Itemized modification records
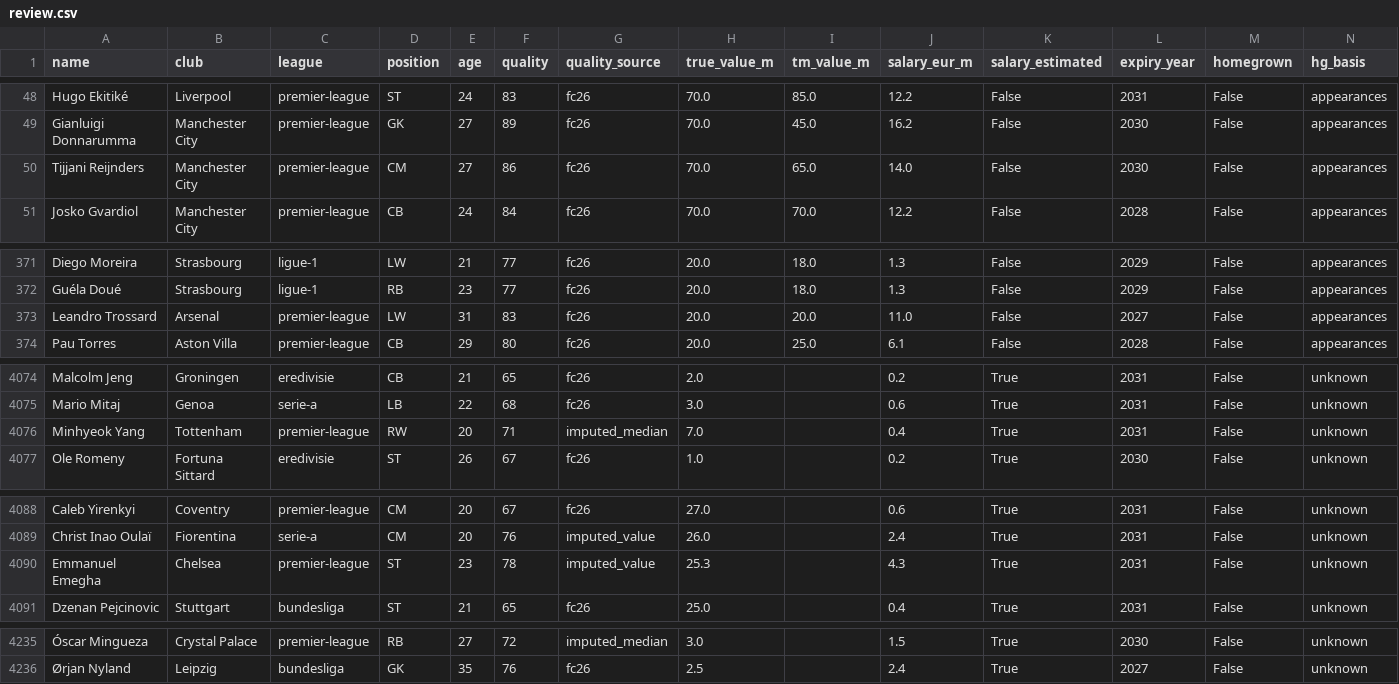
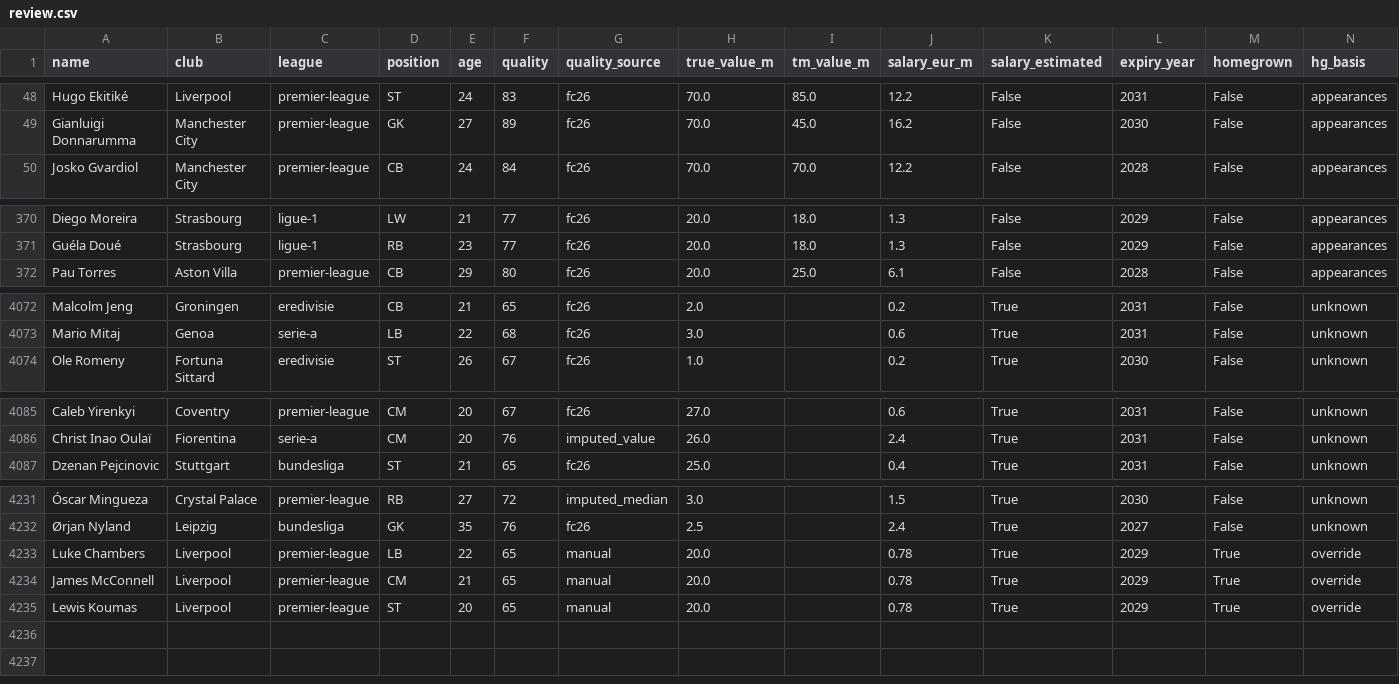
Before and after one commit to samquaye82/build-a-winner, a CSV file: scraper/review.csv, drawn as a sheet; only a part is shown, gaps mark what is left out; removed rows and columns are numbered as before the commit, all else as after; rows hold the shown columns only; the diff covers the shown part only; the diff names each change by its address in the sheet, - before the commit and + after, or states it on an @@ line.

```diff
--- a/scraper/review.csv
+++ b/scraper/review.csv
-row 50: Tijjani Reijnders | Manchester City | premier-league | CM | 27 | 86 | fc26 | 70.0 | 65.0 | 14.0 | False | 2030 | False | appearances
-row 373: Leandro Trossard | Arsenal | premier-league | LW | 31 | 83 | fc26 | 20.0 | 20.0 | 11.0 | False | 2027 | False | appearances
-row 4076: Minhyeok Yang | Tottenham | premier-league | RW | 20 | 71 | imputed_median | 7.0 |  | 0.4 | True | 2031 | False | unknown
-row 4090: Emmanuel Emegha | Chelsea | premier-league | ST | 23 | 78 | imputed_value | 25.3 |  | 4.3 | True | 2031 | False | unknown
+row 4233: Luke Chambers | Liverpool | premier-league | LB | 22 | 65 | manual | 20.0 |  | 0.78 | True | 2029 | True | override
+row 4234: James McConnell | Liverpool | premier-league | CM | 21 | 65 | manual | 20.0 |  | 0.78 | True | 2029 | True | override
+row 4235: Lewis Koumas | Liverpool | premier-league | ST | 20 | 65 | manual | 20.0 |  | 0.78 | True | 2029 | True | override
```
Also changed, not shown: 14 edited cells elsewhere in this file, 4 other files.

*Problem*:
The lines sought are those in the data above that include the string "False"; copy each one.

*Expected output*:
-row 50: Tijjani Reijnders | Manchester City | premier-league | CM | 27 | 86 | fc26 | 70.0 | 65.0 | 14.0 | False | 2030 | False | appearances
-row 373: Leandro Trossard | Arsenal | premier-league | LW | 31 | 83 | fc26 | 20.0 | 20.0 | 11.0 | False | 2027 | False | appearances
-row 4076: Minhyeok Yang | Tottenham | premier-league | RW | 20 | 71 | imputed_median | 7.0 |  | 0.4 | True | 2031 | False | unknown
-row 4090: Emmanuel Emegha | Chelsea | premier-league | ST | 23 | 78 | imputed_value | 25.3 |  | 4.3 | True | 2031 | False | unknown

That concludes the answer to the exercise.